The referendums! Like I said-- we might actually get marijuana legalization. It could actually happen. I'm still mostly pessimistic; the Obama administration's inexplicable tack towards prosecuting medical marijuana dispensaries is not a good precedent. But voters are looking more and more tired of the prosecution of nonviolent marijuana offenders. For awhile now people have said that only a Republican president could make marijuana legalization happen, on a "Nixon goes to China" theory. The problem is that Nixon usually doesn't go to China. I doubt very much that we'll see federal decriminalization in this presidential term, but the end of prohibition seems more and more likely.
Plus, the success of a marriage equality in a straight yes-or-no referendum is a big deal, and the fact that it seems unremarkable in a lot of venues is a sign of progress. (Connecticut had a referendum on a constitutional convention that was understood by almost everybody there as a referendum on gay marriage, but that lacks the punch of a direct vote.) And California's three strikes law got at least a little better.
There is still room for progress in foreign policy. I have pointed out recently that Obama bears particular blame for some of his foreign policy decisions because he has such broad control over that aspect of policy. He can't wave a magic wand and get a public option, although we can and should question tactics and priorities on domestic policy. But he could end the drone program tomorrow.
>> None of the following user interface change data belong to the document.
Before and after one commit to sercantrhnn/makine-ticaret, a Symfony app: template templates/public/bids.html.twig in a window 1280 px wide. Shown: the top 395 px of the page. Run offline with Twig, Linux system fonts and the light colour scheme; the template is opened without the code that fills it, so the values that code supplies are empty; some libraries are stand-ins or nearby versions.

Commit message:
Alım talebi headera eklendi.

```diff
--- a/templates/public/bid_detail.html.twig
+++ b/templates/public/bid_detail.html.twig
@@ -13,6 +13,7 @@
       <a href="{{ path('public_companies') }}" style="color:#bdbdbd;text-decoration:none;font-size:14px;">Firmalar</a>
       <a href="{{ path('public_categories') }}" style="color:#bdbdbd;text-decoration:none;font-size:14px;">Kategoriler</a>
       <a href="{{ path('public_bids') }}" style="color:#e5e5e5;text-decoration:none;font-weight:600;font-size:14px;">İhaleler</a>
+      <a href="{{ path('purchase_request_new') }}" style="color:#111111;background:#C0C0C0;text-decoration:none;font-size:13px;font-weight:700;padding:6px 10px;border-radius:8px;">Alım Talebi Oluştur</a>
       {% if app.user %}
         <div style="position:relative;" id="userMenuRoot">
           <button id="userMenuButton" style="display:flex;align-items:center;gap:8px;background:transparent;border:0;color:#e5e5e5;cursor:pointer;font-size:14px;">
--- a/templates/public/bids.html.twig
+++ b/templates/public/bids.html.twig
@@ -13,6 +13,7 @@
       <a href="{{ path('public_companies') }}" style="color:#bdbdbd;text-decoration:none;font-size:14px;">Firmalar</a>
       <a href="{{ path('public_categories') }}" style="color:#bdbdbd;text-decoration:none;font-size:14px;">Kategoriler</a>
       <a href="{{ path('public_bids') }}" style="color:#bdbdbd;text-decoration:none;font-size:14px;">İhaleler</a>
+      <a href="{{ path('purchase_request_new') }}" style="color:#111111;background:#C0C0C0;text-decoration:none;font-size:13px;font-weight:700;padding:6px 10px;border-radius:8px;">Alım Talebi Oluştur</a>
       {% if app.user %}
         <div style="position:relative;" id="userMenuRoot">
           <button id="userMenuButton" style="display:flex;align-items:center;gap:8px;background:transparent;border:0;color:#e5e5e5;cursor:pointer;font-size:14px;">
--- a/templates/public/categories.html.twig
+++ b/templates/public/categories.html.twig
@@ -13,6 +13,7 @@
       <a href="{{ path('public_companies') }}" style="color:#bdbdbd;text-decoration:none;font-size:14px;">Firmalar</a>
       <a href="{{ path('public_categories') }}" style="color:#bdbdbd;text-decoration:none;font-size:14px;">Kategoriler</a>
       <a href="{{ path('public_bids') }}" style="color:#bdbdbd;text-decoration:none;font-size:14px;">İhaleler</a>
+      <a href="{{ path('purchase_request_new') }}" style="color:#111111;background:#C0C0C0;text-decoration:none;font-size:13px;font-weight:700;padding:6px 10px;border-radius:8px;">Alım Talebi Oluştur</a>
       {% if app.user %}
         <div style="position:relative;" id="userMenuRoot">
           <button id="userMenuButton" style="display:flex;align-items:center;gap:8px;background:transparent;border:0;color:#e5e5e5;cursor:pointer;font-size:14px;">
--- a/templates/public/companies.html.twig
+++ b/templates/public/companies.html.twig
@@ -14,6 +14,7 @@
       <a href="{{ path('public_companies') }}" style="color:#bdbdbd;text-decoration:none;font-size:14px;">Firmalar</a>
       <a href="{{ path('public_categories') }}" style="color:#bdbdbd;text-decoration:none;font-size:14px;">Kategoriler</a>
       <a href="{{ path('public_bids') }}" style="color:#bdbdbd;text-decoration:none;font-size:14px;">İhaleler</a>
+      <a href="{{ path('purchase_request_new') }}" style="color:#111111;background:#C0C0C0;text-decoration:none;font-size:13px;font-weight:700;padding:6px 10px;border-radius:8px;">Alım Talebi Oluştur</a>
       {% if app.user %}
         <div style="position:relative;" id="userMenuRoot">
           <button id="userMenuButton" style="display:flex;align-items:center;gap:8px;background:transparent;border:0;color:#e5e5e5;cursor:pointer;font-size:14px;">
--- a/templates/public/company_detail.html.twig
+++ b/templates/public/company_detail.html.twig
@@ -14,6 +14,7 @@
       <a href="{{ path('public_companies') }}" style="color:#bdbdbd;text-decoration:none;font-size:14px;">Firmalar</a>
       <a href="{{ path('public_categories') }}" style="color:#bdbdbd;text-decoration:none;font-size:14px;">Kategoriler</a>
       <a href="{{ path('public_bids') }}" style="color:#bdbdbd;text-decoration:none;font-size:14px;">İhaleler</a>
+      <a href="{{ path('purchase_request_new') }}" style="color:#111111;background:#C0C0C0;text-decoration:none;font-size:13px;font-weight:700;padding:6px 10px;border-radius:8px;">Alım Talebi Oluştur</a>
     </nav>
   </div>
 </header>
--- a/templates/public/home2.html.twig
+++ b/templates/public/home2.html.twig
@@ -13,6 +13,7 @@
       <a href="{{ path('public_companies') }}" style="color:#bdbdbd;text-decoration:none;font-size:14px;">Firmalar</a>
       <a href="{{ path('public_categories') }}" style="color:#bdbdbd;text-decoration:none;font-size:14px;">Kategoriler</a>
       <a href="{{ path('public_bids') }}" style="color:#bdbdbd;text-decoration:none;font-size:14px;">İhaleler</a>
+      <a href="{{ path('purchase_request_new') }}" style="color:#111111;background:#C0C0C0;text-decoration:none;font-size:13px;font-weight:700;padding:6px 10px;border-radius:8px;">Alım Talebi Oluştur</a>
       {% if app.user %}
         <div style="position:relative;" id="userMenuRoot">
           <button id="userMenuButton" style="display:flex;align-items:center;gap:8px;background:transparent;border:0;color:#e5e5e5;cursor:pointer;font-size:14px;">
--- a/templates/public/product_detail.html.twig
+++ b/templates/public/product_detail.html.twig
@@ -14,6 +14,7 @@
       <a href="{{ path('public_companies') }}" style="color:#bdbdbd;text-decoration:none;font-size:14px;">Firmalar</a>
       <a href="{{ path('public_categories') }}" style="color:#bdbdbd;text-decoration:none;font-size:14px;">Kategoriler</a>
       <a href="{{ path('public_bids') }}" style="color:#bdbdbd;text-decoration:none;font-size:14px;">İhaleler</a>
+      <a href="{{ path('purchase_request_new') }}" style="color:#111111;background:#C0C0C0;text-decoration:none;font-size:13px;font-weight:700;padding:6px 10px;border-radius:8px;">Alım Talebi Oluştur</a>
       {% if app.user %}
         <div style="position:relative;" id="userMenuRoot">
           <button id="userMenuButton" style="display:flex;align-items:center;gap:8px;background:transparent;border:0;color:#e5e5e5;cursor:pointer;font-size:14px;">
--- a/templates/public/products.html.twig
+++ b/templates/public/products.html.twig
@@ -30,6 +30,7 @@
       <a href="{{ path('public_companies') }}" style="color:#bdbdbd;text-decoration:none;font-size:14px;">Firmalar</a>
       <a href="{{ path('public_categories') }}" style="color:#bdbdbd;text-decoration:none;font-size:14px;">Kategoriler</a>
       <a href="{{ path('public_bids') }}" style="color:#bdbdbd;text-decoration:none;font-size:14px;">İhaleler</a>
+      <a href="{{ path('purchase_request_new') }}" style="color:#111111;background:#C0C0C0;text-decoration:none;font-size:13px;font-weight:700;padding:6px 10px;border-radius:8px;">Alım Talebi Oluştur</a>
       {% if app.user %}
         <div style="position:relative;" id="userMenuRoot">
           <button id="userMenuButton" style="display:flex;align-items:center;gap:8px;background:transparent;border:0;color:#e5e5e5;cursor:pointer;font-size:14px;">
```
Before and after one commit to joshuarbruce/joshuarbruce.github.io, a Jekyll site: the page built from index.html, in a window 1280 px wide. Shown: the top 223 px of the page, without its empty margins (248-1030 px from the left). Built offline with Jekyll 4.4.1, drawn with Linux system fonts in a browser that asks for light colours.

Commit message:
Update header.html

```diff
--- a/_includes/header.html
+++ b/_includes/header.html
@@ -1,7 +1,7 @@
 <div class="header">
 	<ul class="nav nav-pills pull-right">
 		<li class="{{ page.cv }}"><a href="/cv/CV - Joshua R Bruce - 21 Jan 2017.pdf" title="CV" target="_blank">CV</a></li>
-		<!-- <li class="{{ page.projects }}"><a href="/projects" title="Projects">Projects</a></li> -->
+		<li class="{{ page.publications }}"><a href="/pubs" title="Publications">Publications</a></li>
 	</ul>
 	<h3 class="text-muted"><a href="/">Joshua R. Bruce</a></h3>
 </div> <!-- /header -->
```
He could close Guantanamo without much more political blowback than that. Looking back, that means responsibility. But looking forward, that means opportunity. I don't doubt that Obama has embraced the drone program because he believes it actually makes America safer. But I think that's wrong, and a compelling case can be made that it's wrong, and there's a chance he might be convinced to do the right thing. I'll be the first to applaud if he does.
We're still pretty screwed in a lot of ways. The capture of our politics by moneyed interests probably means that we're stuck with low-paying, low-quality jobs and the overall decline of labor standards, even though unemployment is likely to continue shrinking for awhile. Our financial sector is still very unlikely to be constrained in any real way, which means that we're still deeply vulnerable to bubbles and other major economic disruptions. And global warming-- suddenly thrust into the center of national attention, then swiftly kicked out again by the election-- I just struggle to find any reason for optimism. Really addressing that problem will take actions that would be too deeply disruptive to conventional American life.
But the important legislation of my lifetime is much safer. The Affordable Care Act-- flawed, limited, unsatisfactory, inherently conservative, a sop to the profit motives in medicine, and still very vulnerable-- is nevertheless one of the most important and positive pieces of legislation in American history. An as it ages, the essential controversy of whether the government should provide medical care to those who can't afford it themselves will cease to be controversial, and we will instead debate how best to deliver that medical care. Eventually, I believe, a public option will be invented not through prominent and controversial legislation but through a natural and pragmatic attempt to provide better and cheaper medicine. That result, the defense of a profound health care reform measure that will eventually provide medical care to millions, is worth cheering for, worth dancing for.
Update: JOE LIEBERMAN IS GONE FROM OUR LIVES FOREVER